Challenges, problems, and triumphs
-- from a manufacturer's perspective.
How To Make the Scrapbook Pie Larger
"Keep it simple and non-threatening."
by Name Withheld (August 15, 2005)
(Note: CLN has been exchanging emails about scrapbooking
with a manufacturer about how to grow the category.)
Unfortunately I'm not sure there are many ways manufacturers can
play a part in that. One thing I have thought of is for
manufacturers to make more kits so that consumers can quickly and
easily "grab and go," saving time and also ensuring a
pleasing result at the end of the valuable time spent on this hobby.
(Unfortunately, however, word to us from retailers is that
currently kits are not very popular with their customers, so my
husband for one is not interested in making what they don't want to
buy. Ah, there we go again, the never ending cycle!)
I believe it is retailers who have the biggest role in attracting
new customers to the world of scrapbooking, and to their doors -
isn't that what any business should be spending part of the day
Some helpful components would be more classes for beginners, some
called "stress free" or "quick and easy" or some
other term that helps people feel it will be fun and painless. I
can't count the number of women I have personally spoken with who
are curious and interested in this "new hobby" and feel
they really "should" deal with all of those photos they
Rather than pursuing the newest "artsy" tool,
technique, or the trendiest brand, stores should be looking for ways
to simplify and instruct. The goal for retailers should be to
attract and embrace newbies, solve their scrapbook
"problems," and ease their insecurities about being
creative or "ever getting through that big pile of
Stores could run games, contests, or promotions to reward
regulars who bring in the most new customers within a given period
– or other similar strategies to spread the word.
Finally, scrapbooking needs more people like Stacy Julian. She is
the greatest preacher and cheerleader for the hobby that I have had
the pleasure of seeing in person. The magazine she founded, Simple
Scrapbooks, has positioned itself as the "gateway to
scrapbooking" because publishing powerhouse Primedia knows the
way to more add dollars for themselves is to increase that pie.
Stacy's philosophy, as I understand it, is "Keep it simple,
get it done, and live your life!" It is still the most
realistic, balanced approach to the hobby that I see out there. The
frenzied masses at the conventions can seem hokey, strange, or
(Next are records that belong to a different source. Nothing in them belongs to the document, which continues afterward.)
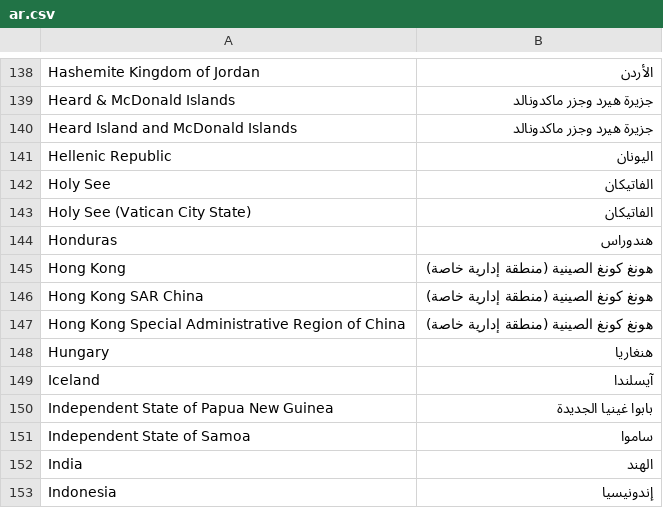
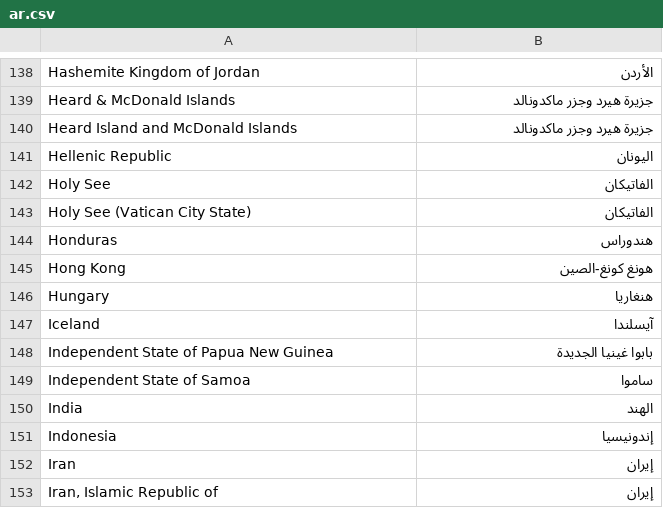
Before and after one commit to Ayham-shmsan/Archive-System, a CSV file: archive/translations/ar.csv, drawn as a sheet; only a part is shown, gaps mark what is left out; the shorter side is filled out with more unchanged rows.

```diff
--- a/archive/translations/ar.csv
+++ b/archive/translations/ar.csv
@@ -144,5 +144,3 @@ Holy See (Vatican City State),الفاتيكان
 Honduras,هندوراس
-Hong Kong,هونغ كونغ الصينية (منطقة إدارية خاصة)
-Hong Kong SAR China,هونغ كونغ الصينية (منطقة إدارية خاصة)
-Hong Kong Special Administrative Region of China,هونغ كونغ الصينية (منطقة إدارية خاصة)
+Hong Kong,هونغ كونغ-الصين
 Hungary,هنغاريا
```
Also changed, not shown: 9 other files.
downright scary to many people. Stacy's approach makes sense and has
the best chance of success at attracting newcomers.
Personally I believe scrapbooking will never go away, but the
plethora of inane products (printed twist ties anyone?) we enjoy
today may. Are they necessary for the hobby? Not really. Is
preserving your life experience for future generations important?
Yes, I think more so everyday.
Also, I believe the true success and endurance of this hobby lies
in its connection to photography and our collective love of
capturing and reviewing images. It was either this year or last that
digital camera sales finally outpaced sales of film cameras. The
digital revolution has arrived, bringing with it a new ease of
capturing images on a daily basis. This will only add to the growing
collections out there and offer more possibilities for marketing
storage, display, and storytelling products.
Witness some recent innovations in hard-bound digital photo books
and other products that can be ordered and arrive complete at your
doorstep. Paper, stickers, and glue sticks are only one way to
address this very large interest area. Retailers who embrace all of
these facets – photography, imaging services, product sales and
instruction, are poised for the future of scrapbooking.
(Note: To comment on this or any other industry subject,
email CLN at firstname.lastname@example.org.
To read previous "Vinny" columns, click on the titles in
the right-hand column.)